- Opening Delimiter -

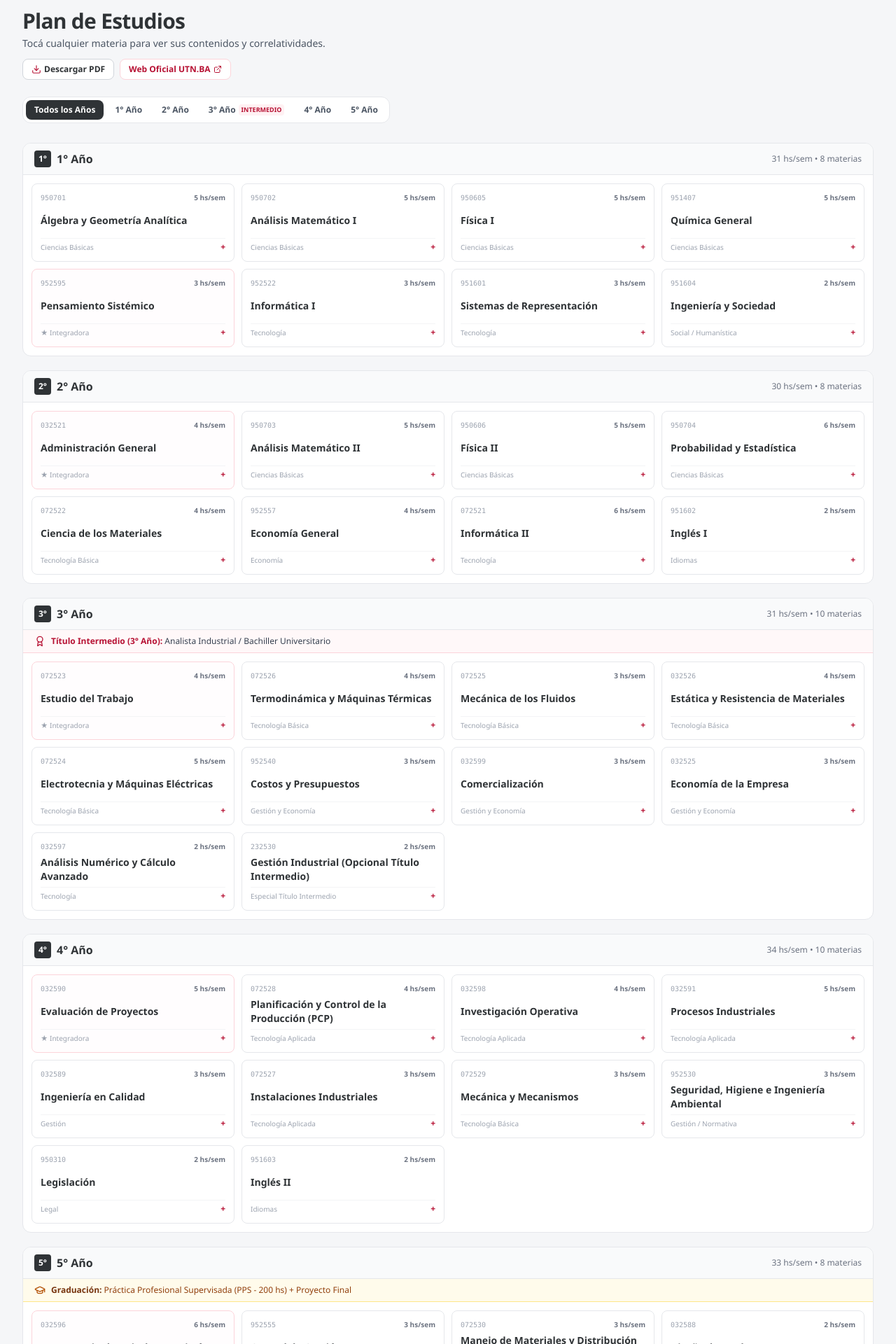
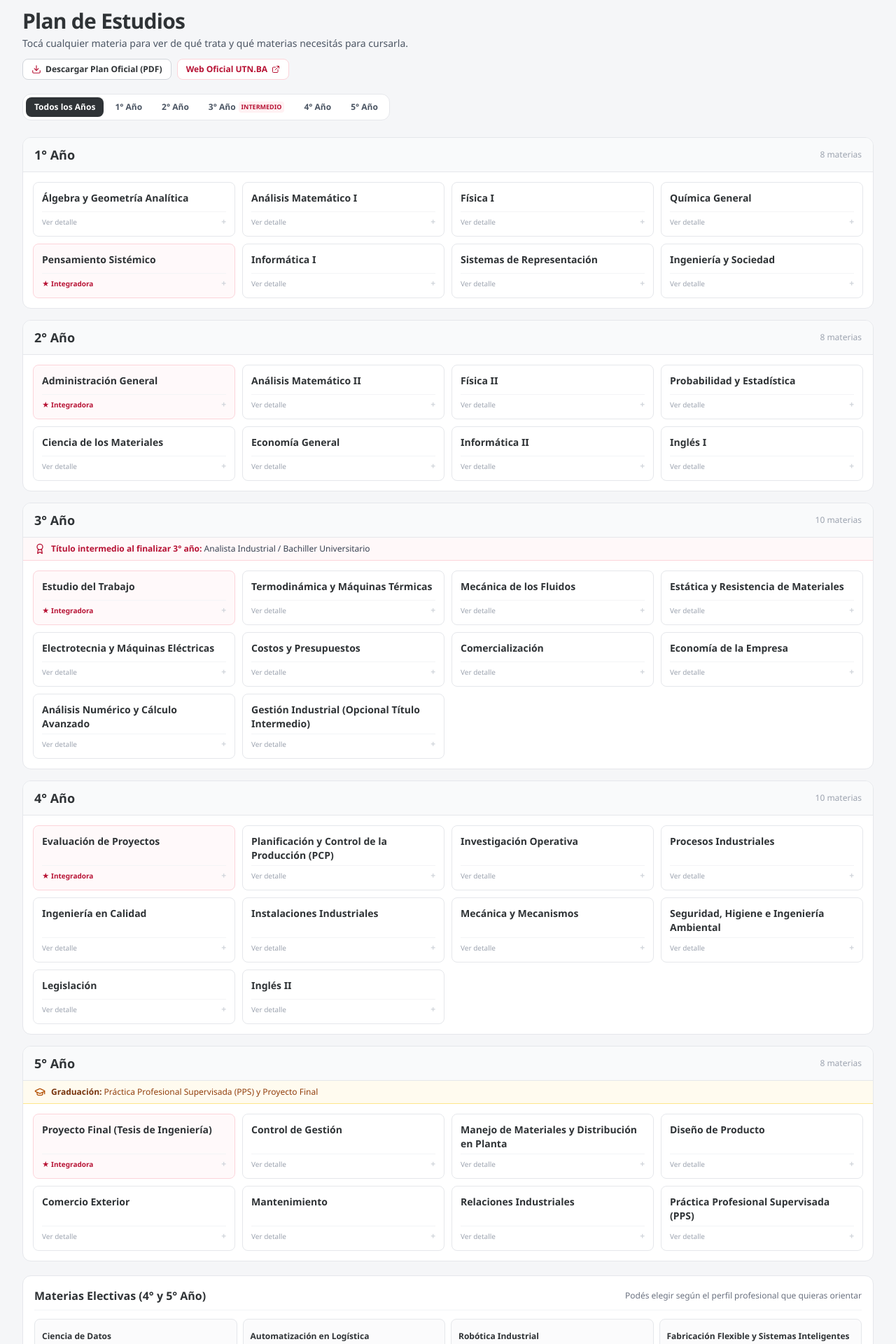
Before and after one commit to manutorres413-tech/ingenieria-industrial-utnba, a React (Vite) app: page / in a window 1280 px wide. Shown: the part 540-2460 px from the top of the page at 70% size. Built offline with nearby package versions, Linux system fonts and the light colour scheme.

Commit message:
Refactor study plan: clean year titles, compact cards focused on subject names, streamlined modal

```diff
--- a/src/App.jsx
+++ b/src/App.jsx
@@ -30,7 +30,7 @@ function App() {
           className="bg-[#2F3336] text-white px-3.5 py-2.5 rounded-full shadow-lg text-xs font-bold flex items-center space-x-1.5 border border-white/20"
         >
           <BookOpen className="w-3.5 h-3.5 text-[#B71234]" />
-          <span>Plan I23</span>
+          <span>Plan</span>
         </a>
         <a
           href="https://frba.utn.edu.ar/ingreso/ingenieria-industrial/"
--- a/src/components/Footer.jsx
+++ b/src/components/Footer.jsx
@@ -114,7 +114,7 @@ export default function Footer() {
                   download
                   className="hover:text-white transition-colors flex items-center space-x-1"
                 >
-                  <span>Descargar Plan I23 (PDF Oficial)</span>
+                  <span>Descargar Plan de Estudios (PDF)</span>
                   <FileText className="w-3 h-3 text-gray-500" />
                 </a>
               </li>
--- a/src/components/Navbar.jsx
+++ b/src/components/Navbar.jsx
@@ -36,10 +36,7 @@ export default function Navbar() {
           {/* Desktop Navigation Links */}
           <nav className="hidden lg:flex items-center space-x-7 text-sm font-medium text-[#2F3336]">
             <a href="#plan-estudios" className="flex items-center space-x-1 hover:text-[#B71234] transition-colors">
-              <span>Plan de Estudios (I23)</span>
-              <span className="bg-[#FFF1F3] text-[#B71234] text-[10px] font-bold px-1.5 py-0.5 rounded-full">
-                Vigente
-              </span>
+              <span>Plan de Estudios</span>
             </a>
             <a href="#perfil" className="hover:text-[#B71234] transition-colors">
               Salida Laboral
@@ -103,7 +100,7 @@ export default function Navbar() {
             onClick={() => setMobileMenuOpen(false)}
             className="block py-2 text-base font-medium text-gray-700 hover:text-[#B71234]"
           >
-            Plan de Estudios Escalonado (I23)
+            Plan de Estudios
           </a>
           <a
             href="#perfil"
--- a/src/components/SteppedStudyPlan.jsx
+++ b/src/components/SteppedStudyPlan.jsx
@@ -11,32 +11,32 @@ export default function SteppedStudyPlan() {
   );
 
   return (
-    <section id="plan-estudios" className="py-10 bg-[#F5F6F8]">
+    <section id="plan-estudios" className="py-8 sm:py-10 bg-[#F5F6F8]">
       <div className="max-w-7xl mx-auto px-4 sm:px-6 lg:px-8">
 
-        {/* Title */}
-        <div className="max-w-3xl mb-6 text-left">
+        {/* Encabezado */}
+        <div className="max-w-3xl mb-5 text-left">
           <h2 className="text-2xl sm:text-3xl font-black text-[#2F3336] tracking-tight">
             Plan de Estudios
           </h2>
           <p className="mt-1 text-xs sm:text-sm text-gray-600">
-            Tocá cualquier materia para ver sus contenidos y correlatividades.
+            Tocá cualquier materia para ver de qué trata y qué materias necesitás para cursarla.
           </p>
 
           <div className="mt-3 flex flex-wrap items-center gap-2 no-print">
             <a
               href="./PLAN_I23_Ingenieria_Industrial_UTNBA.pdf"
               download
-              className="inline-flex items-center space-x-1 px-3 py-1.5 rounded-lg text-xs font-semibold text-[#2F3336] bg-white hover:bg-gray-100 border border-gray-300 shadow-2xs transition-colors"
+              className="inline-flex items-center space-x-1.5 px-3 py-1.5 rounded-lg text-xs font-semibold text-[#2F3336] bg-white hover:bg-gray-100 border border-gray-300 shadow-2xs transition-colors"
             >
               <Download className="w-3.5 h-3.5 text-[#B71234]" />
-              <span>Descargar PDF</span>
+              <span>Descargar Plan Oficial (PDF)</span>
             </a>
             <a
               href="https://frba.utn.edu.ar/ingreso/ingenieria-industrial/"
               target="_blank"
               rel="noopener noreferrer"
-              className="inline-flex items-center space-x-1 px-3 py-1.5 rounded-lg text-xs font-semibold text-[#B71234] bg-white hover:bg-[#FFF1F3] border border-[#FCD4DA] transition-colors"
+              className="inline-flex items-center space-x-1.5 px-3 py-1.5 rounded-lg text-xs font-semibold text-[#B71234] bg-white hover:bg-[#FFF1F3] border border-[#FCD4DA] transition-colors"
             >
               <span>Web Oficial UTN.BA</span>
               <ExternalLink className="w-3 h-3" />
@@ -44,8 +44,8 @@ export default function SteppedStudyPlan() {
           </div>
         </div>
 
-        {/* Year Filter Tabs */}
-        <div className="mb-6 no-print overflow-x-auto pb-1 scrollbar-none">
+        {/* Filtros rápidos por año */}
+        <div className="mb-5 no-print overflow-x-auto pb-1 scrollbar-none">
           <div className="bg-white p-1 rounded-xl border border-gray-200 inline-flex items-center gap-1 min-w-full sm:min-w-0 justify-start sm:justify-center">
             <button
               onClick={() => setSelectedNivel('all')}
@@ -79,53 +79,47 @@ export default function SteppedStudyPlan() {
           </div>
         </div>
 
-        {/* Years & Subjects */}
-        <div className="space-y-5">
+        {/* Cuadrados por Año y Materias */}
+        <div className="space-y-4">
           {filteredPlan.map((level) => (
             <div
               key={level.nivel}
               className="bg-white rounded-xl border border-gray-200 shadow-2xs overflow-hidden"
             >
-              {/* Clean Year Bar */}
-              <div className="px-4 py-2.5 bg-gray-50 border-b border-gray-200 flex items-center justify-between text-left">
-                <div className="flex items-center space-x-2">
-                  <span className="w-6 h-6 rounded bg-[#2F3336] text-white flex items-center justify-center font-bold text-xs">
-                    {level.nivel}°
-                  </span>
-                  <h3 className="text-sm sm:text-base font-bold text-[#2F3336]">
-                    {level.anio}
-                  </h3>
-                </div>
-
-                <div className="text-xs text-gray-500 font-medium">
-                  {level.horasSemanales} hs/sem • {level.materias.length} materias
-                </div>
+              {/* Encabezado del Año: Limpio, sin números duplicados ni badges negros */}
+              <div className="px-4 py-2.5 bg-gray-50/90 border-b border-gray-200 flex items-center justify-between text-left">
+                <h3 className="text-base sm:text-lg font-bold text-[#2F3336]">
+                  {level.anio}
+                </h3>
+                <span className="text-xs text-gray-400 font-medium">
+                  {level.materias.length} materias
+                </span>
               </div>
 
-              {/* Hito 3° Año */}
+              {/* Hito 3° Año (Título Intermedio) */}
               {level.hitoTituloIntermedio && (
                 <div className="bg-[#FFF8F9] border-b border-[#FCD4DA] px-4 py-2 flex items-center space-x-2 text-left text-xs">
                   <Award className="w-4 h-4 text-[#B71234] shrink-0" />
                   <div>
-                    <strong className="text-[#B71234]">Título Intermedio (3° Año):</strong>{' '}
+                    <strong className="text-[#B71234]">Título intermedio al finalizar 3° año:</strong>{' '}
                     <span className="text-gray-700">Analista Industrial / Bachiller Universitario</span>
                   </div>
                 </div>
               )}
 
-              {/* Hito 5° Año */}
+              {/* Hito 5° Año (Graduación) */}
               {level.nivel === 5 && (
-                <div className="bg-amber-50 border-b border-amber-200 px-4 py-2 flex items-center space-x-2 text-left text-xs">
+                <div className="bg-amber-50/80 border-b border-amber-200 px-4 py-2 flex items-center space-x-2 text-left text-xs">
                   <GraduationCap className="w-4 h-4 text-amber-700 shrink-0" />
                   <div>
                     <strong className="text-amber-900">Graduación:</strong>{' '}
-                    <span className="text-amber-800">Práctica Profesional Supervisada (PPS - 200 hs) + Proyecto Final</span>
+                    <span className="text-amber-800">Práctica Profesional Supervisada (PPS) y Proyecto Final</span>
                   </div>
                 </div>
               )}
 
-              {/* CUADRADOS COMPACTOS */}
-              <div className="p-3 grid grid-cols-2 sm:grid-cols-3 md:grid-cols-4 gap-2 sm:gap-2.5">
+              {/* Cuadrícula compacta de materias */}
+              <div className="p-3 sm:p-3.5 grid grid-cols-2 sm:grid-cols-3 md:grid-cols-4 gap-2 sm:gap-2.5">
                 {level.materias.map((mat) => {
                   const isIntegradora = mat.tipo.includes('Integradora');
 
@@ -133,29 +127,29 @@ export default function SteppedStudyPlan() {
                     <button
                       key={mat.codigo}
                       onClick={() => setActiveMateria(mat)}
-                      className={`text-left p-2.5 sm:p-3 rounded-lg border transition-all duration-150 flex flex-col justify-between h-24 sm:h-28 active:scale-98 ${
+                      className={`text-left p-2.5 sm:p-3 rounded-lg border transition-all duration-150 flex flex-col justify-between min-h-[70px] sm:min-h-[78px] active:scale-98 group cursor-pointer ${
                         isIntegradora
-                          ? 'border-[#FCD4DA] bg-[#FFFDFE] hover:border-[#B71234]'
-                          : 'border-gray-200 bg-white hover:border-gray-400 hover:shadow-xs'
+                          ? 'border-[#FCD4DA] bg-[#FFF9FA] hover:border-[#B71234] hover:shadow-xs'
+                          : 'border-gray-200 bg-white hover:border-gray-300 hover:bg-gray-50/70 hover:shadow-xs'
                       }`}
                     >
-                      {/* Top Code & Hours */}
-                      <div className="flex items-center justify-between w-full text-[10px] text-gray-500">
-                        <span className="font-mono text-gray-400">{mat.codigo}</span>
-                        <span className="font-semibold">{mat.horas}</span>
-                      </div>
+                      {/* Nombre de la materia bien visible y legible */}
+                      <span className="text-xs sm:text-sm font-semibold text-[#2F3336] leading-snug group-hover:text-[#B71234] transition-colors">
+                        {mat.nombre}
+                      </span>
 
-                      {/* Subject Name */}
-                      <div className="text-xs sm:text-sm font-bold text-[#2F3336] leading-snug line-clamp-2 my-1">
-                        {mat.nombre}
-                      </div>
-
-                      {/* Bottom Category */}
-                      <div className="flex items-center justify-between w-full pt-1 border-t border-gray-100 text-[10px]">
-                        <span className="truncate text-gray-400">
-                          {isIntegradora ? '★ Integradora' : mat.tipo}
-                        </span>
-                        <span className="text-[#B71234] font-bold text-xs shrink-0 ml-1">
+                      {/* Pie de la tarjeta */}
+                      <div className="flex items-center justify-between w-full pt-1.5 mt-1 border-t border-gray-100 text-[10px]">
+                        {isIntegradora ? (
+                          <span className="font-bold text-[#B71234]">
+                            ★ Integradora
+                          </span>
+                        ) : (
+                          <span className="text-gray-400 truncate">
+                            Ver detalle
+                          </span>
+                        )}
+                        <span className="text-gray-300 group-hover:text-[#B71234] font-bold text-xs shrink-0 ml-1 transition-colors">
                           +
                         </span>
                       </div>
@@ -168,14 +162,14 @@ export default function SteppedStudyPlan() {
           ))}
         </div>
 
-        {/* Electivas */}
-        <div className="mt-6 bg-white rounded-xl border border-gray-200 p-4 text-left">
-          <div className="flex items-center justify-between pb-2 mb-3 border-b border-gray-100">
+        {/* Materias Electivas - Diseño compacto en cuadrados */}
+        <div className="mt-5 bg-white rounded-xl border border-gray-200 p-4 text-left">
+          <div className="flex flex-col sm:flex-row sm:items-center justify-between pb-2 mb-3 border-b border-gray-100 gap-1">
             <h3 className="text-sm sm:text-base font-bold text-[#2F3336]">
-              Materias Electivas
+              Materias Electivas (4° y 5° Año)
             </h3>
             <span className="text-xs text-gray-500">
-              10 hs anuales a elección
+              Podés elegir según el perfil profesional que quieras orientar
             </span>
           </div>
 
@@ -183,14 +177,9 @@ export default function SteppedStudyPlan() {
             {asignaturasElectivas.map((el, i) => (
               <div
                 key={i}
-                className="p-2 bg-gray-50 border border-gray-200 rounded-lg flex flex-col justify-between h-18 text-xs"
+                className="p-2.5 bg-gray-50/70 border border-gray-200 rounded-lg flex items-center min-h-[50px] text-xs font-semibold text-[#2F3336] leading-snug"
               >
-                <div className="font-bold text-[#2F3336] line-clamp-2 leading-tight">
-                  {el.nombre}
-                </div>
-                <div className="text-[10px] text-[#B71234] font-semibold mt-1">
-                  {el.horas}
-                </div>
+                {el.nombre}
               </div>
             ))}
           </div>
@@ -198,7 +187,7 @@ export default function SteppedStudyPlan() {
 
       </div>
 
-      {/* POPUP MODAL PARA DETALLE DE MATERIA */}
+      {/* Modal para ver detalle de la materia */}
       {activeMateria && (
         <div
           className="fixed inset-0 z-50 bg-black/50 backdrop-blur-xs flex items-center justify-center p-4 animate-fade-in"
@@ -208,16 +197,14 @@ export default function SteppedStudyPlan() {
             className="bg-white rounded-2xl max-w-lg w-full p-5 sm:p-6 shadow-2xl border border-gray-200 text-left space-y-4 max-h-[90vh] overflow-y-auto"
             onClick={(e) => e.stopPropagation()}
           >
-            {/* Modal Header */}
+            {/* Cabecera del modal */}
             <div className="flex items-start justify-between gap-3 border-b border-gray-100 pb-3">
               <div>
-                <div className="flex items-center space-x-2 text-xs text-gray-500 mb-1">
-                  <span className="font-mono font-bold bg-gray-100 px-1.5 py-0.5 rounded">
-                    Código {activeMateria.codigo}
+                {activeMateria.tipo.includes('Integradora') && (
+                  <span className="inline-block text-[10px] font-bold text-[#B71234] bg-[#FFF1F3] px-2 py-0.5 rounded-md border border-[#FCD4DA] mb-1.5">
+                    Materia Integradora
                   </span>
-                  <span>• {activeMateria.horas}</span>
-                  <span>• {activeMateria.regimen}</span>
-                </div>
+                )}
                 <h4 className="text-lg sm:text-xl font-bold text-[#2F3336]">
                   {activeMateria.nombre}
                 </h4>
@@ -232,35 +219,43 @@ export default function SteppedStudyPlan() {
               </button>
             </div>
 
-            {/* Description */}
+            {/* Qué se aprende */}
             <div>
               <div className="text-xs font-bold text-gray-500 uppercase tracking-wider mb-1">
-                Contenidos principales
+                De qué trata la materia
               </div>
               <p className="text-sm text-gray-700 leading-relaxed">
                 {activeMateria.descripcion}
               </p>
             </div>
 
-            {/* Correlatividades */}
+            {/* Correlatividades explicadas de forma directa */}
             <div className="space-y-2 pt-2 border-t border-gray-100 text-xs">
               <div className="bg-gray-50 p-3 rounded-lg">
-                <strong className="text-gray-700 block mb-0.5">Para cursar necesitás:</strong>
-                <span className="text-gray-600">{activeMateria.correlativasCursar}</span>
+                <strong className="text-gray-800 block mb-0.5">Para cursarla necesitás tener:</strong>
+                <span className="text-gray-600">
+                  {activeMateria.correlativasCursar && activeMateria.correlativasCursar !== '-'
+                    ? activeMateria.correlativasCursar
+                    : 'No requiere materias previas (se puede cursar directamente)'}
+                </span>
               </div>
               <div className="bg-gray-50 p-3 rounded-lg">
-                <strong className="text-gray-700 block mb-0.5">Para rendir examen final necesitás:</strong>
-                <span className="text-gray-600">{activeMateria.correlativasRendir}</span>
+                <strong className="text-gray-800 block mb-0.5">Para rendir el examen final necesitás:</strong>
+                <span className="text-gray-600">
+                  {activeMateria.correlativasRendir && activeMateria.correlativasRendir !== '-'
+                    ? activeMateria.correlativasRendir
+                    : 'No requiere finales previos'}
+                </span>
               </div>
             </div>
 
-            {/* Modal Footer */}
+            {/* Pie del modal */}
             <div className="pt-2 flex items-center justify-end">
               <button
                 onClick={() => setActiveMateria(null)}
                 className="px-4 py-2 bg-[#2F3336] hover:bg-black text-white text-xs font-bold rounded-lg transition-colors"
               >
-                Cerrar
+                Entendido
               </button>
             </div>
 
```
Also changed, not shown: PROPOSITO_PROYECTO.txt.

- Closing Delimiter -

Look over the records above, and wherever a line contains the string "truncate", copy that line.

-                        <span className="truncate text-gray-400">
+                          <span className="text-gray-400 truncate">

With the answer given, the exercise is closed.